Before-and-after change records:
·····
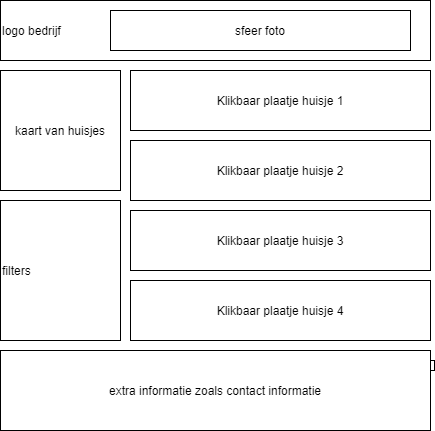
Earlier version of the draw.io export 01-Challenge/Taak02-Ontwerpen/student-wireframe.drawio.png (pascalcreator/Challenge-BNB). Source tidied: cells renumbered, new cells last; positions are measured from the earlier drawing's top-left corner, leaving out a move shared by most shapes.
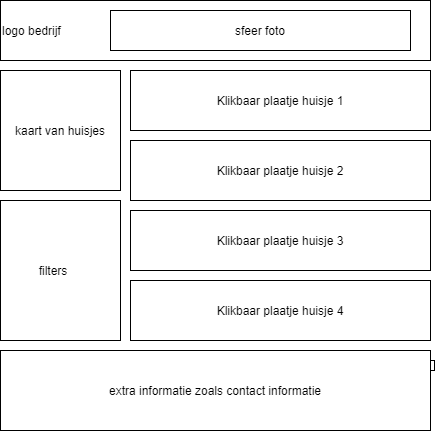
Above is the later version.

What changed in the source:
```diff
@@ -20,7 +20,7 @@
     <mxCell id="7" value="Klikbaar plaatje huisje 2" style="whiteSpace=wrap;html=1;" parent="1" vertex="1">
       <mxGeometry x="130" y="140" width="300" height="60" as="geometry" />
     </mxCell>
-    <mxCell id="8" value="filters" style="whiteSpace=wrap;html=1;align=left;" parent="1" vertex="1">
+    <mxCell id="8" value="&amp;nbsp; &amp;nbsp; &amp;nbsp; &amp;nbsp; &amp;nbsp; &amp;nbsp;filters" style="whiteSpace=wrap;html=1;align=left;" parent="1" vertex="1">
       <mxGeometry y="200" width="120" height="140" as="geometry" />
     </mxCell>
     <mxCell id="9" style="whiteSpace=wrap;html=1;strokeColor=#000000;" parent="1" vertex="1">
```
·····
An exact copy of all the records is required, with the pictures omitted.

ANSWER SECTION:
Earlier version of the draw.io export 01-Challenge/Taak02-Ontwerpen/student-wireframe.drawio.png (pascalcreator/Challenge-BNB). Source tidied: cells renumbered, new cells last; positions are measured from the earlier drawing's top-left corner, leaving out a move shared by most shapes.
Above is the later version.

What changed in the source:
```diff
@@ -20,7 +20,7 @@
     <mxCell id="7" value="Klikbaar plaatje huisje 2" style="whiteSpace=wrap;html=1;" parent="1" vertex="1">
       <mxGeometry x="130" y="140" width="300" height="60" as="geometry" />
     </mxCell>
-    <mxCell id="8" value="filters" style="whiteSpace=wrap;html=1;align=left;" parent="1" vertex="1">
+    <mxCell id="8" value="&amp;nbsp; &amp;nbsp; &amp;nbsp; &amp;nbsp; &amp;nbsp; &amp;nbsp;filters" style="whiteSpace=wrap;html=1;align=left;" parent="1" vertex="1">
       <mxGeometry y="200" width="120" height="140" as="geometry" />
     </mxCell>
     <mxCell id="9" style="whiteSpace=wrap;html=1;strokeColor=#000000;" parent="1" vertex="1">
```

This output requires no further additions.